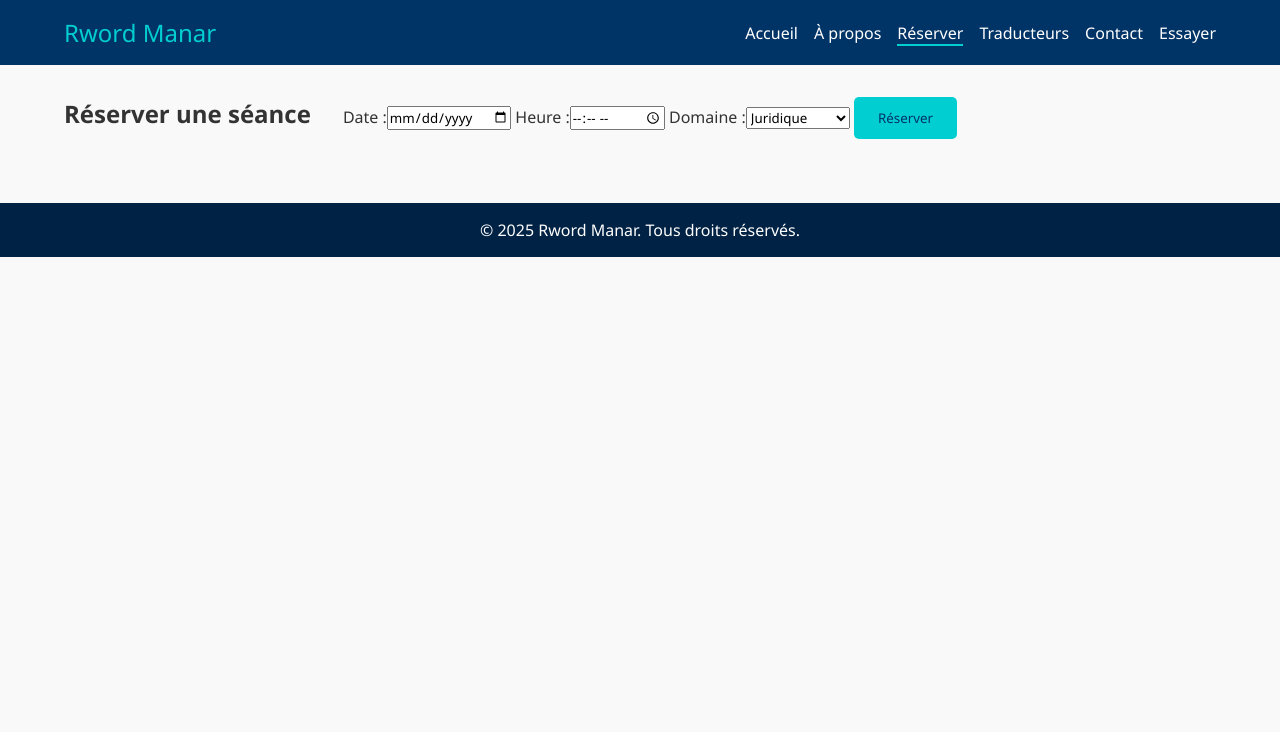
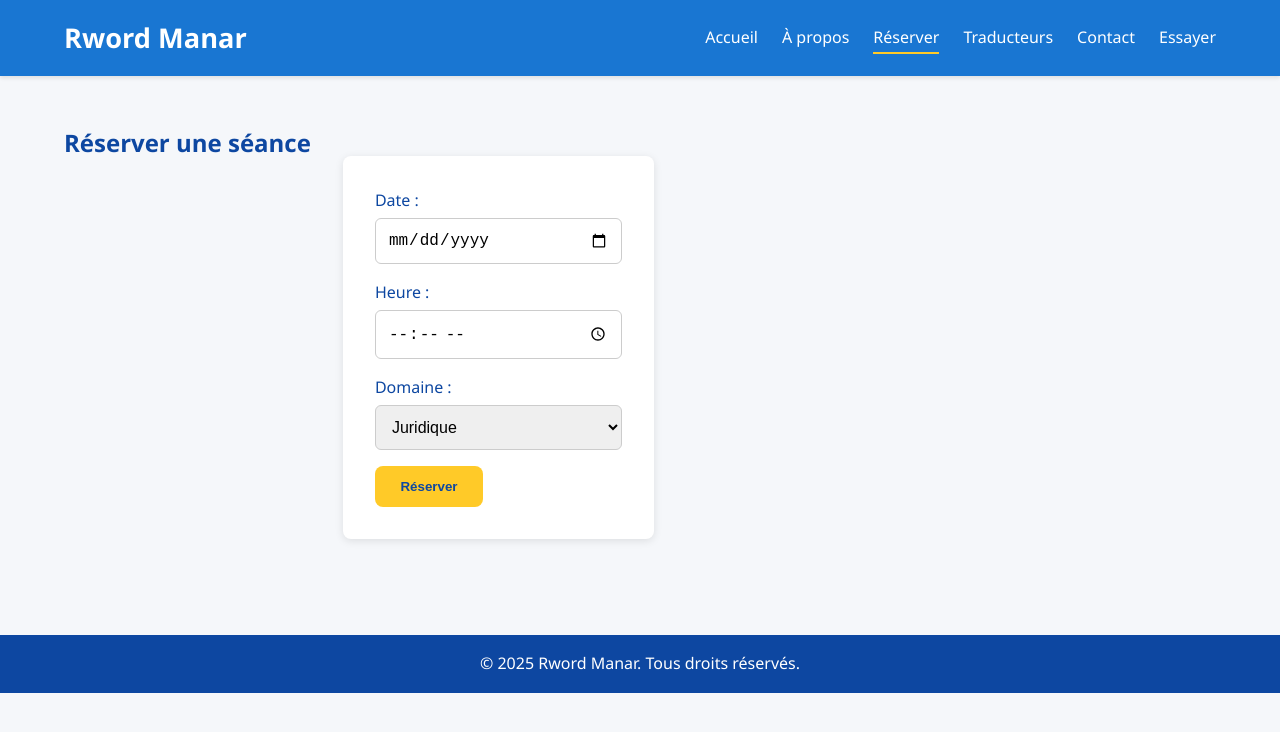
Before and after one commit to pixxso/word-manar-traduction-, a plain HTML site: page services.html in a window 1280 px wide. Drawn offline with Linux system fonts and the light colour scheme.

Commit message:
Update style.css

```diff
--- a/css/style.css
+++ b/css/style.css
@@ -1,14 +1,166 @@
-* {margin:0;padding:0;box-sizing:border-box;font-family:'Segoe UI',sans-serif;}
-body{background:#f9f9f9;color:#333;}
-.navbar{background:#003366;color:white;display:flex;justify-content:space-between;align-items:center;padding:1rem 5%;}
-.logo{font-size:1.5rem;color:#00ced1;}
-.nav-links{list-style:none;display:flex;gap:1rem;}
-.nav-links a{color:white;text-decoration:none;}
-.nav-links a:hover{color:#00ced1;}
-.nav-links .active{border-bottom:2px solid #00ced1;}
-.hero{text-align:center;padding:2rem;}
-.btn{background:#00ced1;color:#003366;padding:0.75rem 1.5rem;text-decoration:none;border:none;border-radius:5px;display:inline-block;}
-footer{background:#002244;color:white;text-align:center;padding:1rem 0;margin-top:2rem;}
-.features{padding:2rem 5%;}
-.feature{margin-bottom:2rem;}
-@media(min-width:768px){.features{display:flex;gap:2rem;}}
+/* Reset & police */
+* {
+  margin: 0;
+  padding: 0;
+  box-sizing: border-box;
+}
+
+body {
+  font-family: 'Segoe UI', 'Roboto', sans-serif;
+  background-color: #f5f7fa;
+  color: #333;
+  line-height: 1.6;
+}
+
+/* Barre de navigation */
+.navbar {
+  background-color: #1976d2;
+  color: white;
+  padding: 1rem 5%;
+  display: flex;
+  justify-content: space-between;
+  align-items: center;
+  box-shadow: 0 2px 4px rgba(0, 0, 0, 0.1);
+}
+
+.logo {
+  font-size: 1.7rem;
+  font-weight: bold;
+  color: #fff;
+}
+
+.nav-links {
+  list-style: none;
+  display: flex;
+  gap: 1.5rem;
+}
+
+.nav-links a {
+  color: white;
+  text-decoration: none;
+  font-weight: 500;
+  position: relative;
+  padding-bottom: 4px;
+}
+
+.nav-links a:hover,
+.nav-links .active {
+  border-bottom: 2px solid #ffca28;
+}
+
+/* Section Hero */
+.hero {
+  background: linear-gradient(to right, #2196f3, #21cbf3);
+  color: white;
+  text-align: center;
+  padding: 4rem 2rem;
+}
+
+.hero h1 {
+  font-size: 2.8rem;
+  margin-bottom: 1rem;
+}
+
+.hero p {
+  font-size: 1.2rem;
+  margin-bottom: 2rem;
+}
+
+/* Bouton Material */
+.btn {
+  background-color: #ffca28;
+  color: #0d47a1;
+  padding: 0.8rem 1.6rem;
+  font-weight: 600;
+  border: none;
+  border-radius: 8px;
+  cursor: pointer;
+  text-decoration: none;
+  transition: background-color 0.3s ease;
+  display: inline-block;
+}
+
+.btn:hover {
+  background-color: #fdd835;
+}
+
+/* Sections principales */
+.features {
+  padding: 3rem 5%;
+}
+
+.features h1, .features h2 {
+  margin-bottom: 1rem;
+  color: #0d47a1;
+}
+
+.feature {
+  background-color: white;
+  padding: 1.5rem;
+  margin-bottom: 1.5rem;
+  border-radius: 8px;
+  box-shadow: 0 2px 6px rgba(0, 0, 0, 0.1);
+}
+
+.feature h3 {
+  margin-bottom: 0.5rem;
+  color: #1976d2;
+}
+
+/* Formulaire */
+form {
+  background-color: white;
+  padding: 2rem;
+  border-radius: 8px;
+  box-shadow: 0 2px 8px rgba(0, 0, 0, 0.1);
+  max-width: 600px;
+  margin-top: 2rem;
+}
+
+form label {
+  display: block;
+  margin-bottom: 0.3rem;
+  font-weight: 500;
+  color: #0d47a1;
+}
+
+form input,
+form select,
+form textarea {
+  width: 100%;
+  padding: 0.75rem;
+  margin-bottom: 1rem;
+  border: 1px solid #ccc;
+  border-radius: 6px;
+  font-size: 1rem;
+}
+
+/* Résultat de traduction */
+#translation-output {
+  margin-top: 2rem;
+  padding: 1rem;
+  background-color: #e3f2fd;
+  border-left: 5px solid #1976d2;
+  border-radius: 5px;
+}
+
+/* Pied de page */
+footer {
+  background-color: #0d47a1;
+  color: white;
+  text-align: center;
+  padding: 1rem 0;
+  margin-top: 3rem;
+}
+
+/* Responsive */
+@media (min-width: 768px) {
+  .features {
+    display: flex;
+    gap: 2rem;
+    flex-wrap: wrap;
+  }
+  .feature {
+    flex: 1 1 calc(33.333% - 2rem);
+  }
+}
```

....

_Work order:_ Repeat the entries exactly as they are given, leaving out each image.

_Problem solution:_
Before and after one commit to pixxso/word-manar-traduction-, a plain HTML site: page services.html in a window 1280 px wide. Drawn offline with Linux system fonts and the light colour scheme.

Commit message:
Update style.css

```diff
--- a/css/style.css
+++ b/css/style.css
@@ -1,14 +1,166 @@
-* {margin:0;padding:0;box-sizing:border-box;font-family:'Segoe UI',sans-serif;}
-body{background:#f9f9f9;color:#333;}
-.navbar{background:#003366;color:white;display:flex;justify-content:space-between;align-items:center;padding:1rem 5%;}
-.logo{font-size:1.5rem;color:#00ced1;}
-.nav-links{list-style:none;display:flex;gap:1rem;}
-.nav-links a{color:white;text-decoration:none;}
-.nav-links a:hover{color:#00ced1;}
-.nav-links .active{border-bottom:2px solid #00ced1;}
-.hero{text-align:center;padding:2rem;}
-.btn{background:#00ced1;color:#003366;padding:0.75rem 1.5rem;text-decoration:none;border:none;border-radius:5px;display:inline-block;}
-footer{background:#002244;color:white;text-align:center;padding:1rem 0;margin-top:2rem;}
-.features{padding:2rem 5%;}
-.feature{margin-bottom:2rem;}
-@media(min-width:768px){.features{display:flex;gap:2rem;}}
+/* Reset & police */
+* {
+  margin: 0;
+  padding: 0;
+  box-sizing: border-box;
+}
+
+body {
+  font-family: 'Segoe UI', 'Roboto', sans-serif;
+  background-color: #f5f7fa;
+  color: #333;
+  line-height: 1.6;
+}
+
+/* Barre de navigation */
+.navbar {
+  background-color: #1976d2;
+  color: white;
+  padding: 1rem 5%;
+  display: flex;
+  justify-content: space-between;
+  align-items: center;
+  box-shadow: 0 2px 4px rgba(0, 0, 0, 0.1);
+}
+
+.logo {
+  font-size: 1.7rem;
+  font-weight: bold;
+  color: #fff;
+}
+
+.nav-links {
+  list-style: none;
+  display: flex;
+  gap: 1.5rem;
+}
+
+.nav-links a {
+  color: white;
+  text-decoration: none;
+  font-weight: 500;
+  position: relative;
+  padding-bottom: 4px;
+}
+
+.nav-links a:hover,
+.nav-links .active {
+  border-bottom: 2px solid #ffca28;
+}
+
+/* Section Hero */
+.hero {
+  background: linear-gradient(to right, #2196f3, #21cbf3);
+  color: white;
+  text-align: center;
+  padding: 4rem 2rem;
+}
+
+.hero h1 {
+  font-size: 2.8rem;
+  margin-bottom: 1rem;
+}
+
+.hero p {
+  font-size: 1.2rem;
+  margin-bottom: 2rem;
+}
+
+/* Bouton Material */
+.btn {
+  background-color: #ffca28;
+  color: #0d47a1;
+  padding: 0.8rem 1.6rem;
+  font-weight: 600;
+  border: none;
+  border-radius: 8px;
+  cursor: pointer;
+  text-decoration: none;
+  transition: background-color 0.3s ease;
+  display: inline-block;
+}
+
+.btn:hover {
+  background-color: #fdd835;
+}
+
+/* Sections principales */
+.features {
+  padding: 3rem 5%;
+}
+
+.features h1, .features h2 {
+  margin-bottom: 1rem;
+  color: #0d47a1;
+}
+
+.feature {
+  background-color: white;
+  padding: 1.5rem;
+  margin-bottom: 1.5rem;
+  border-radius: 8px;
+  box-shadow: 0 2px 6px rgba(0, 0, 0, 0.1);
+}
+
+.feature h3 {
+  margin-bottom: 0.5rem;
+  color: #1976d2;
+}
+
+/* Formulaire */
+form {
+  background-color: white;
+  padding: 2rem;
+  border-radius: 8px;
+  box-shadow: 0 2px 8px rgba(0, 0, 0, 0.1);
+  max-width: 600px;
+  margin-top: 2rem;
+}
+
+form label {
+  display: block;
+  margin-bottom: 0.3rem;
+  font-weight: 500;
+  color: #0d47a1;
+}
+
+form input,
+form select,
+form textarea {
+  width: 100%;
+  padding: 0.75rem;
+  margin-bottom: 1rem;
+  border: 1px solid #ccc;
+  border-radius: 6px;
+  font-size: 1rem;
+}
+
+/* Résultat de traduction */
+#translation-output {
+  margin-top: 2rem;
+  padding: 1rem;
+  background-color: #e3f2fd;
+  border-left: 5px solid #1976d2;
+  border-radius: 5px;
+}
+
+/* Pied de page */
+footer {
+  background-color: #0d47a1;
+  color: white;
+  text-align: center;
+  padding: 1rem 0;
+  margin-top: 3rem;
+}
+
+/* Responsive */
+@media (min-width: 768px) {
+  .features {
+    display: flex;
+    gap: 2rem;
+    flex-wrap: wrap;
+  }
+  .feature {
+    flex: 1 1 calc(33.333% - 2rem);
+  }
+}
```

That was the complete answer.